▶ EXERCISE INSTRUCTIONS:
All the data below goes into the copy word for word, but the pictures don't.

▶ DATA EXTRACTS:
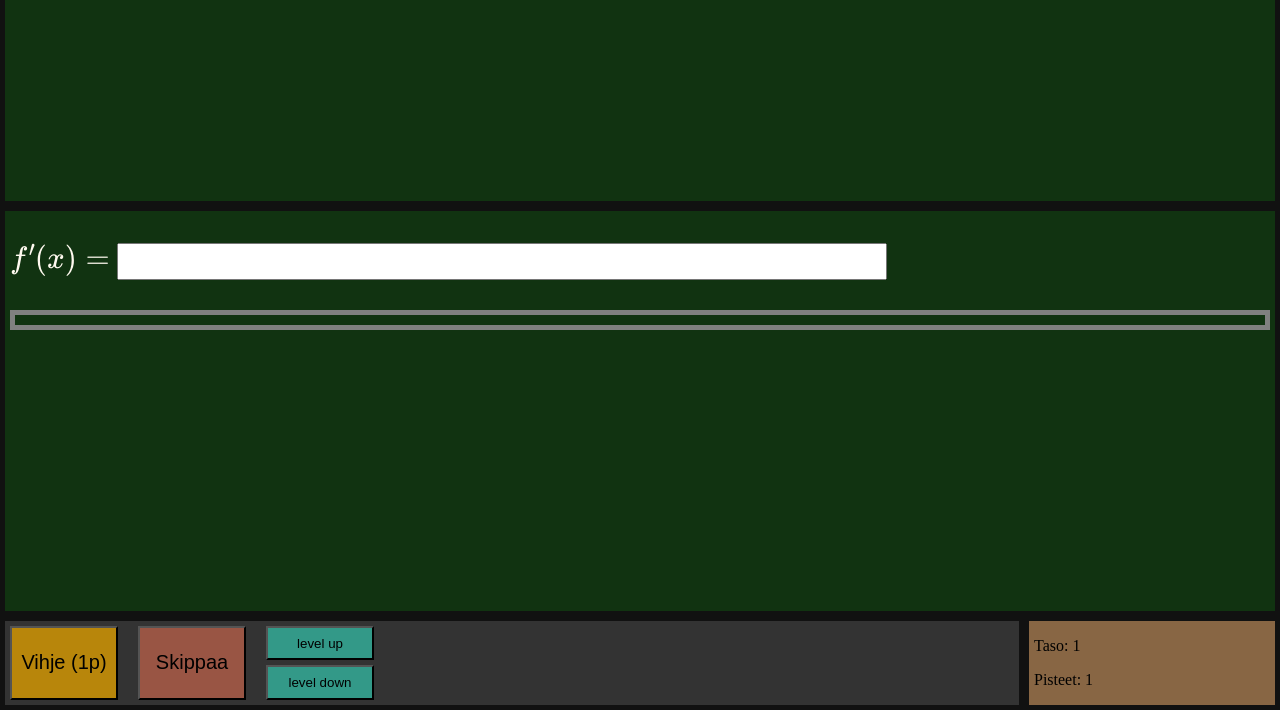
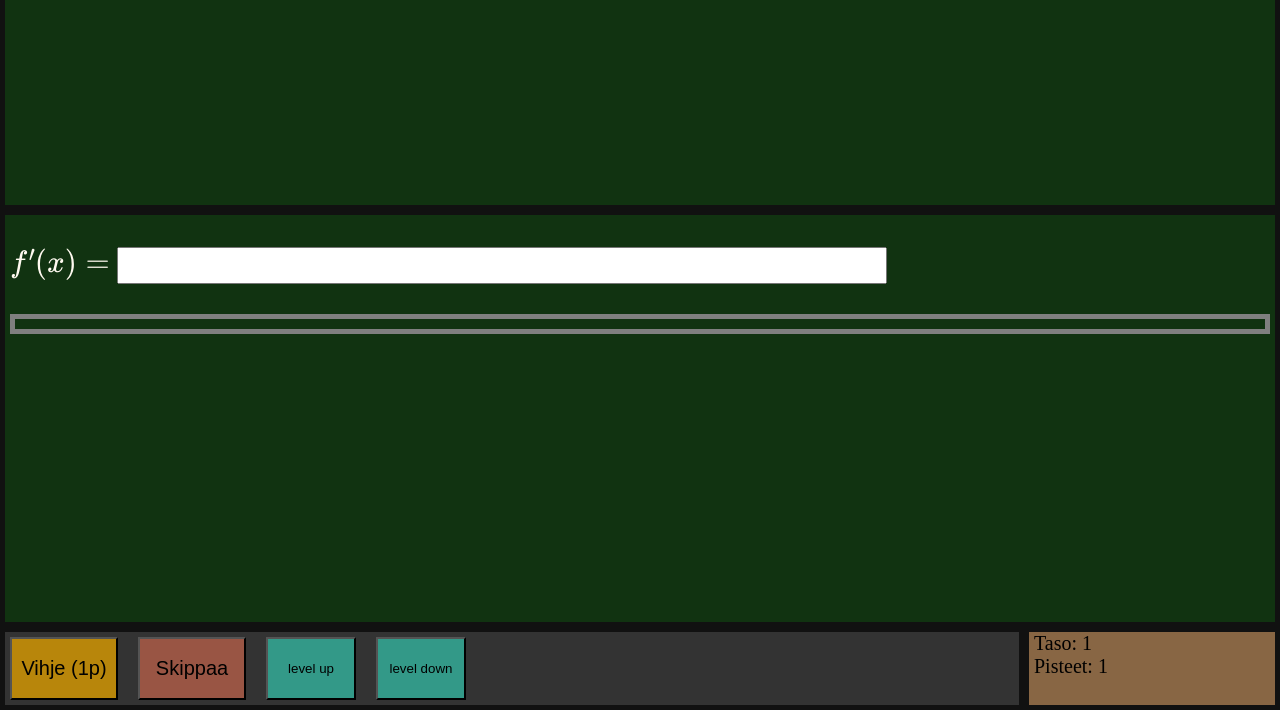
Before and after one commit to ploosu2/ploosu2.github.io, a plain HTML site: page derivGame/index.html in a window 1280 px wide. Shown: the part 90-800 px from the top of the page. Drawn offline with nearby package versions, Linux system fonts and the light colour scheme; some packages are replaced by stand-ins of ours.

Commit message:
Update style.css

```diff
--- a/derivGame/style.css
+++ b/derivGame/style.css
@@ -96,6 +96,11 @@ html, body {
     grid-row-end: 4;
     text-align: left;
     padding-left: 5px;
+    font-size: 20px;
+}
+
+#scorePanel p {
+    margin: 0;
 }
 
 #controlsPanel {
@@ -138,8 +143,10 @@ button.nextButton {
 
 #levelButtonsHolder {
     display: grid;
+    min-width: 200px;
     grid-gap: 5px;
-    grid-template-rows: 1fr 1fr;
+    grid-template-columns: 1fr 1fr;
+    grid-gap: 20px;
 }
 
 #levelButtonsHolder button{
```
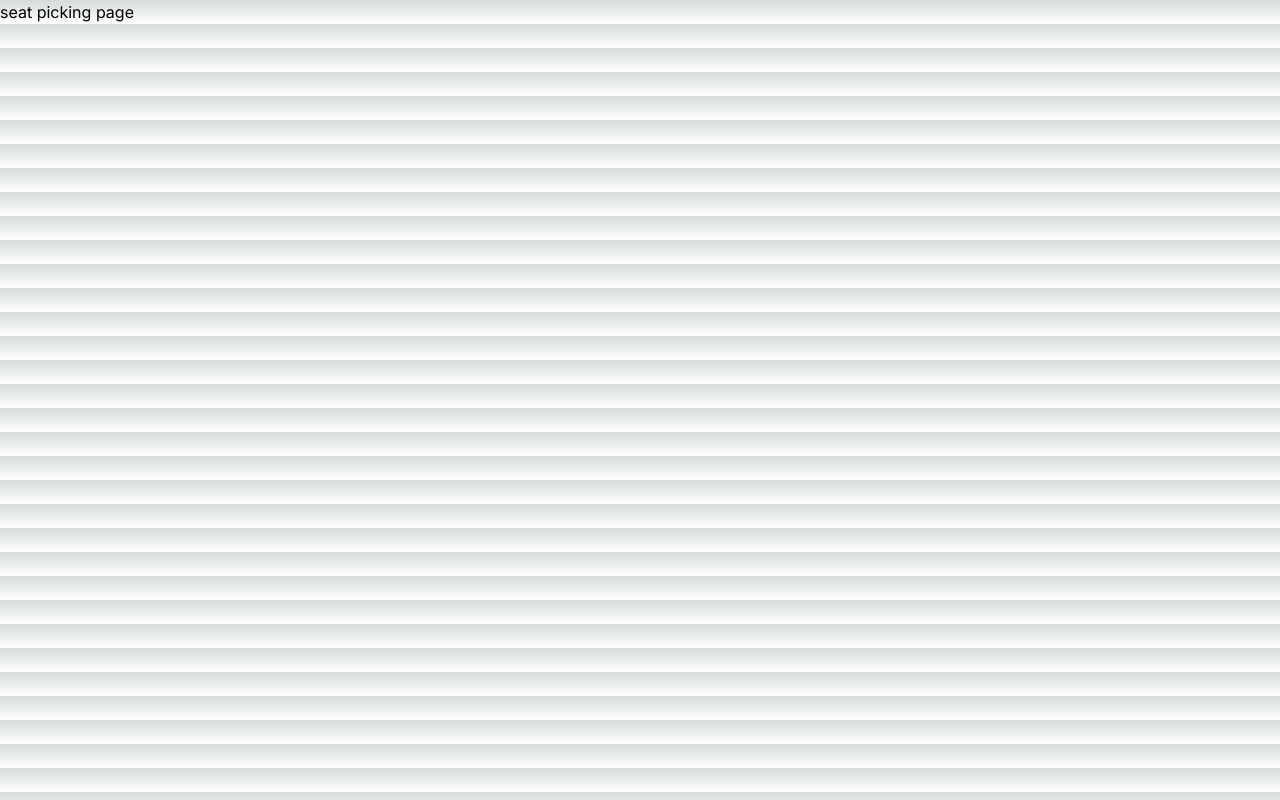
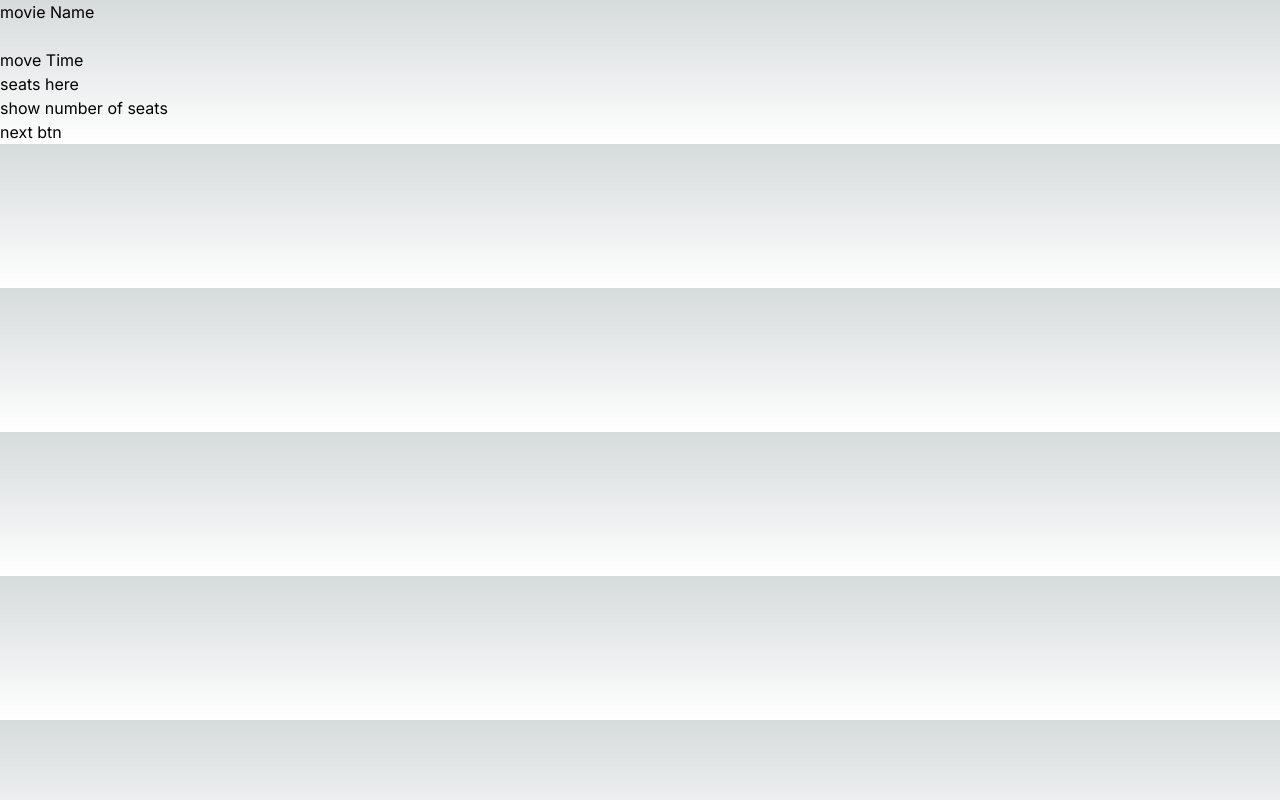
Before and after one commit to RocClark/movie-app, a Next.js app: page /movieHome/1 in a window 1280 px wide. Built offline with nearby package versions, Linux system fonts and the light colour scheme.

Commit message:
add plane componets for seat page

```diff
--- a/app/movieHome/[seatSelect]/page.tsx
+++ b/app/movieHome/[seatSelect]/page.tsx
@@ -1,9 +1,30 @@
+import MoiveScreen from '../../../components/movieComponents/movieScrean'
+import SeatList from '../../../components/movieComponents/seatsList'
+
 import Image from 'next/image'
+
+
+const MovieData = [
+  {id: 1, seats: 1 },
+  {id: 2, seats: 2 },
+  {id: 3, seats: 3 }
+]
 
 
 
 export default function seatSelect() {
 
-  return (<h1> seat picking page</h1>
+  return (
+  <div>
+    <MoiveScreen/>
+    <SeatList/>
+    <div >
+          <p>show number of seats</p>
+        </div>
+
+    <div >
+          <button>next btn</button>
+        </div>
+  </div>
   )
 }
--- /dev/null
+++ b/components/movieComponents/movieScrean.jsx
@@ -0,0 +1,13 @@
+import MoiveItem from './movieItem';
+
+function MoiveScreen() {
+    return (
+      <div>
+      <h2> movie Name </h2>
+      <br/>
+      <h2> move Time </h2>
+      </div>
+    );
+}
+
+export default MoiveScreen;
--- /dev/null
+++ b/components/movieComponents/seatsList.tsx
@@ -0,0 +1,11 @@
+
+
+function SeatList() {
+  return (
+    <p >
+   seats here
+  </p>
+  );
+}
+
+export default SeatList;
```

▶ RESULT OF THE EXERCISE:
Before and after one commit to ploosu2/ploosu2.github.io, a plain HTML site: page derivGame/index.html in a window 1280 px wide. Shown: the part 90-800 px from the top of the page. Drawn offline with nearby package versions, Linux system fonts and the light colour scheme; some packages are replaced by stand-ins of ours.

Commit message:
Update style.css

```diff
--- a/derivGame/style.css
+++ b/derivGame/style.css
@@ -96,6 +96,11 @@ html, body {
     grid-row-end: 4;
     text-align: left;
     padding-left: 5px;
+    font-size: 20px;
+}
+
+#scorePanel p {
+    margin: 0;
 }
 
 #controlsPanel {
@@ -138,8 +143,10 @@ button.nextButton {
 
 #levelButtonsHolder {
     display: grid;
+    min-width: 200px;
     grid-gap: 5px;
-    grid-template-rows: 1fr 1fr;
+    grid-template-columns: 1fr 1fr;
+    grid-gap: 20px;
 }
 
 #levelButtonsHolder button{
```
Before and after one commit to RocClark/movie-app, a Next.js app: page /movieHome/1 in a window 1280 px wide. Built offline with nearby package versions, Linux system fonts and the light colour scheme.

Commit message:
add plane componets for seat page

```diff
--- a/app/movieHome/[seatSelect]/page.tsx
+++ b/app/movieHome/[seatSelect]/page.tsx
@@ -1,9 +1,30 @@
+import MoiveScreen from '../../../components/movieComponents/movieScrean'
+import SeatList from '../../../components/movieComponents/seatsList'
+
 import Image from 'next/image'
+
+
+const MovieData = [
+  {id: 1, seats: 1 },
+  {id: 2, seats: 2 },
+  {id: 3, seats: 3 }
+]
 
 
 
 export default function seatSelect() {
 
-  return (<h1> seat picking page</h1>
+  return (
+  <div>
+    <MoiveScreen/>
+    <SeatList/>
+    <div >
+          <p>show number of seats</p>
+        </div>
+
+    <div >
+          <button>next btn</button>
+        </div>
+  </div>
   )
 }
--- /dev/null
+++ b/components/movieComponents/movieScrean.jsx
@@ -0,0 +1,13 @@
+import MoiveItem from './movieItem';
+
+function MoiveScreen() {
+    return (
+      <div>
+      <h2> movie Name </h2>
+      <br/>
+      <h2> move Time </h2>
+      </div>
+    );
+}
+
+export default MoiveScreen;
--- /dev/null
+++ b/components/movieComponents/seatsList.tsx
@@ -0,0 +1,11 @@
+
+
+function SeatList() {
+  return (
+    <p >
+   seats here
+  </p>
+  );
+}
+
+export default SeatList;
```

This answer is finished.